A summary of the inequality critique directed at Bitcoin, summarized from a very commented article at Ouishare, from Stanislas Jourdan:
“Bitcoin faces two types of criticism. The first is technical: Bitcoin is an anonymous and authority-less currency, which is eventually of great help to drug dealers, weapons sellers and anyone operating on the black market. Dropis’ founder Sebastiano Scròfina also listed several others criticisms, but the most crucial one is more economic than technical: it is related to Bitcoin’s design as a currency.
“Bitcoin is designed by people who believe in a certain type of economy, it is designed to be like gold, privileging hoarding” Michel Bauwens, P2P Foundation
Bitcoin can be described as a deflationary currency, or even a mere (virtual) commodity. Like gold, bitcoins are valuable because of their scarcity — Bitcoin’s money supply is limited to 21 million of units. A feature, according to libertarians and gold standard advocates, yet a bug for many.
The prominent Greek economists Yannis Varoufakis recently posted a very smart paper explaining the problem this causes:
To put it simply, if bitcoin succeeds in penetrating the marketplace, an increasing quantity of new goods and services will be traded in bitcoin. By definition, the rate of increase in that quantity will outpace the rate of increase in the supply of bitcoins. In short, a restricted supply of bitcoins will be chasing after an increasing number of goods and services. Thus, the available quantity of bitcoins per each unit of goods and services will be falling causing deflation.”
Which is bad, Felix Salmon says:
Inflation is bad, but deflation is worse. The reason is that in a deflationary environment, no one spends money — because whatever you want to buy is sure to become cheaper in a few days or weeks. People hoard their cash, and spend it only begrudgingly, on absolute necessities. And they certainly don’t spend it on hiring people — no matter how productive their employees might be, they’d still be better off just holding on to that money and not paying anybody anything.
Another way to put it: since bitcoin units are being created at an increasingly slower pace while more and more users join the currency, the value of each unit can only rise.
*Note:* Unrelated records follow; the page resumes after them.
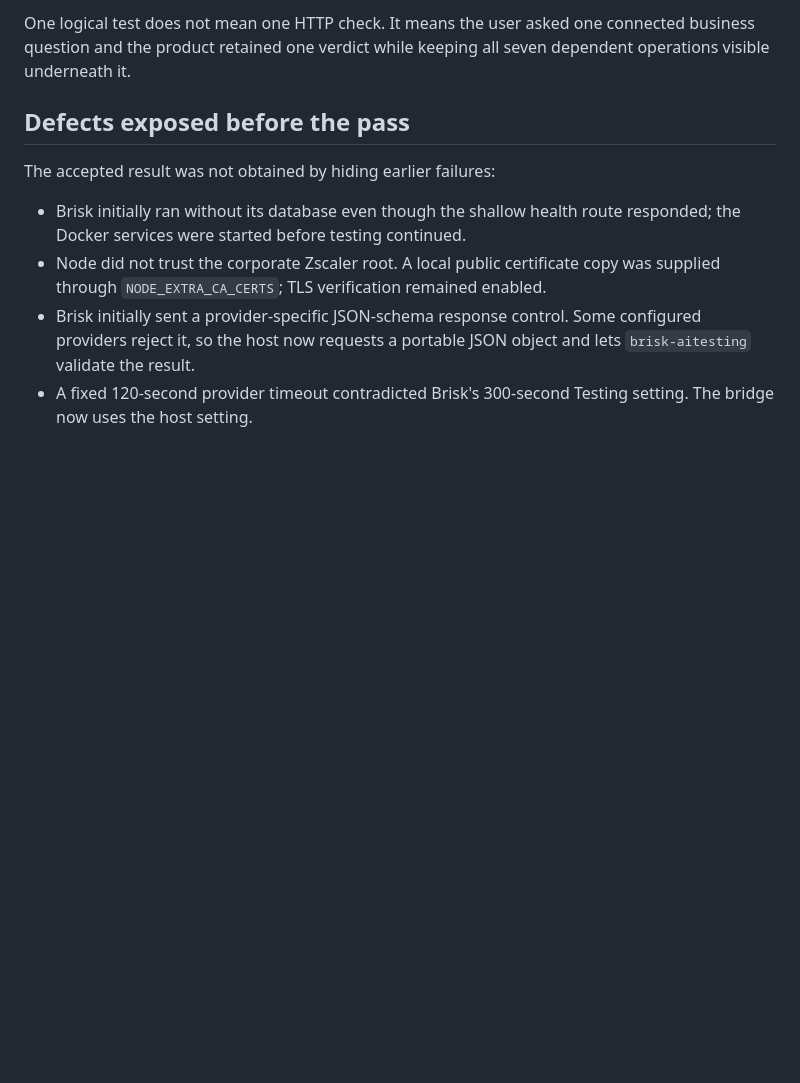
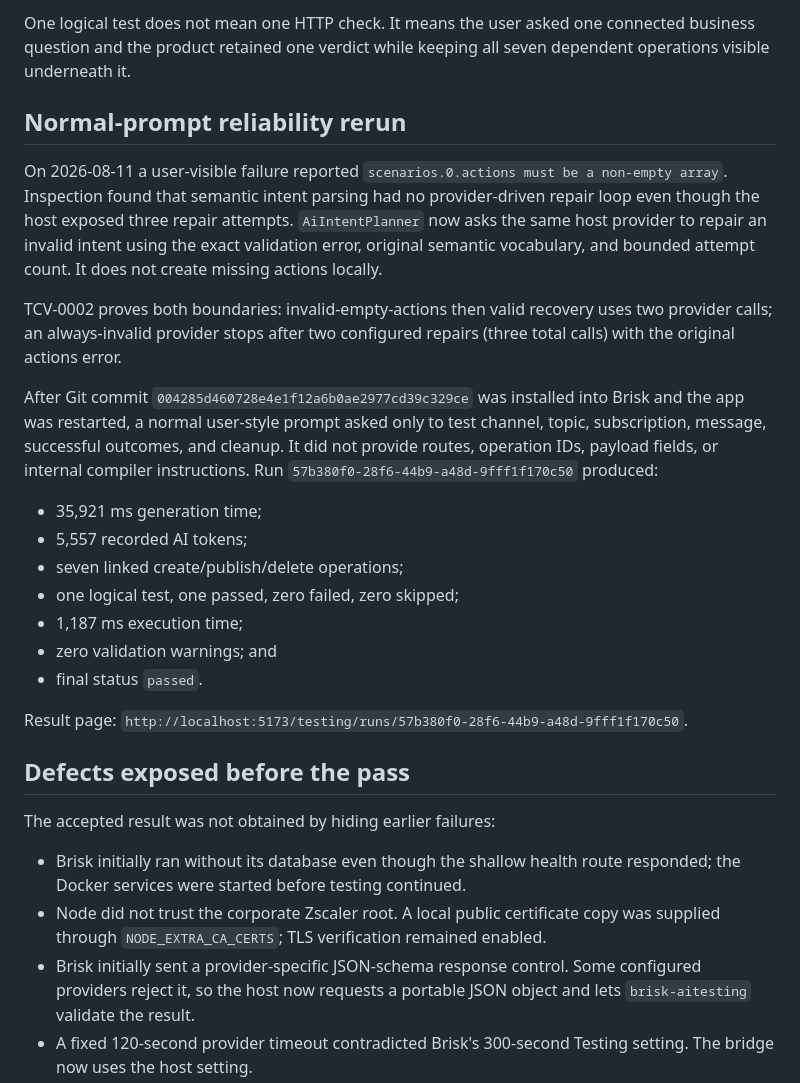
Before and after one commit to oshjain/brisk-aitesting, a Markdown page: docs/engineering/BRISK_ZERO_FRICTION_HOST_PROOF.md, the part around the change. Drawn GitHub-style; blank space fills up the shorter version.

Commit message:
Record repaired Brisk AI generation proof

```diff
--- a/docs/engineering/BRISK_ZERO_FRICTION_HOST_PROOF.md
+++ b/docs/engineering/BRISK_ZERO_FRICTION_HOST_PROOF.md
@@ -52,6 +52,37 @@ One logical test does not mean one HTTP check. It means the user asked one
 connected business question and the product retained one verdict while keeping
 all seven dependent operations visible underneath it.
 
+## Normal-prompt reliability rerun
+
+On 2026-08-11 a user-visible failure reported
+`scenarios.0.actions must be a non-empty array`. Inspection found that semantic
+intent parsing had no provider-driven repair loop even though the host exposed
+three repair attempts. `AiIntentPlanner` now asks the same host provider to
+repair an invalid intent using the exact validation error, original semantic
+vocabulary, and bounded attempt count. It does not create missing actions
+locally.
+
+TCV-0002 proves both boundaries: invalid-empty-actions then valid recovery uses
+two provider calls; an always-invalid provider stops after two configured
+repairs (three total calls) with the original actions error.
+
+After Git commit `004285d460728e4e1f12a6b0ae2977cd39c329ce` was installed
+into Brisk and the app was restarted, a normal user-style prompt asked only to
+test channel, topic, subscription, message, successful outcomes, and cleanup.
+It did not provide routes, operation IDs, payload fields, or internal compiler
+instructions. Run `57b380f0-28f6-44b9-a48d-9fff1f170c50` produced:
+
+- 35,921 ms generation time;
+- 5,557 recorded AI tokens;
+- seven linked create/publish/delete operations;
+- one logical test, one passed, zero failed, zero skipped;
+- 1,187 ms execution time;
+- zero validation warnings; and
+- final status `passed`.
+
+Result page:
+`http://localhost:5173/testing/runs/57b380f0-28f6-44b9-a48d-9fff1f170c50`.
+
 ## Defects exposed before the pass
 
 The accepted result was not obtained by hiding earlier failures:
```
Also changed, not shown: docs/ENGINEERING_EXECUTION_CHECKPOINTS.md (+1 -1 lines).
Thereby, new entrants only have a smaller share of the Bitcoin monetary mass — unless they are rich enough to buy more bitcoin against official foreign currencies.
Bitcoin is about creating asymmetry and inequality where there is none,” concludes Financial Times’ journalist Izabella Kaminska, ”It’s a system designed to create bitcoin millionaires.
The Bitcoin elite: 78 entities
Those Bitcoin millionaires are not a myth. By examining the entire Bitcoin graph (pdf) as of July 12th 2011, researchers Dorit Ron and Adi Shamir have found very insightful results. First, they estimated that 59.7% of the Bitcoin coins are dormant, which means the majority of the coins are saved rather than spent in the system. Second and more interesting, they found that 97% of Bitcoin accounts contain less than 10 bitcoins, while a handful of 78 entities are hoarding more than 10,000 Bitcoins. Last but not least, the researchers identified only 364 transactions with more than 50,000 Bitcoins. “All these large transactions were descendants of a single transaction which was carried out in November 2010,” their paper concludes.
So basically you have a group of happy few people controlling the vast majority of all Bitcoins. But who could these guys be? Well, some further research led by Sergio Lerner suggests that one of those bitcoin millionaires is the mysterious Satoshi Nakamoto, the alleged inventor of Bitcoin. Since Nakamoto was most certainly the first Bitcoin user to make a transaction, Lerner could trace all of his account’s activity and found that he must own about 980K Bitcoins, which equal about 110 million dollars with today’s exchange rate.
If you are unsure what to think of this, here is Wikileaks’ Julian Assange’s take on the issue:
That means that you should get into the Bitcoin system now. Early. You should be an early adopter. Because your Bitcoins are going to be worth a lot of money one day. — Julian Assange, June 2011
‘How would Bitcoin help the Greeks?’
“How would Bitcoin help the Greeks?” asks Scròfina cynically. In terms of wealth inequality, one could expect better from an alleged ‘P2P currency’.
The Greek economist Yanis Varoufakis draws the conclusion that the idea of a “de-politicised currency capable of ‘powering’ an advanced, industrial society” is a fantasy.
Would it be possible to calibrate the long-term supply of bitcoins in such a way as to ameliorate for the deflationary effects while tilting the balance from speculative to transactions demand for bitcoins? To do so we would need a Bitcoin Central Bank, which will of course defeat the very purpose of having a fully decentralised digital currency like bitcoin.”
Does it mean the idealistic project of a decentralized currency is dead? ”
This must-read article then looks further into alternatives.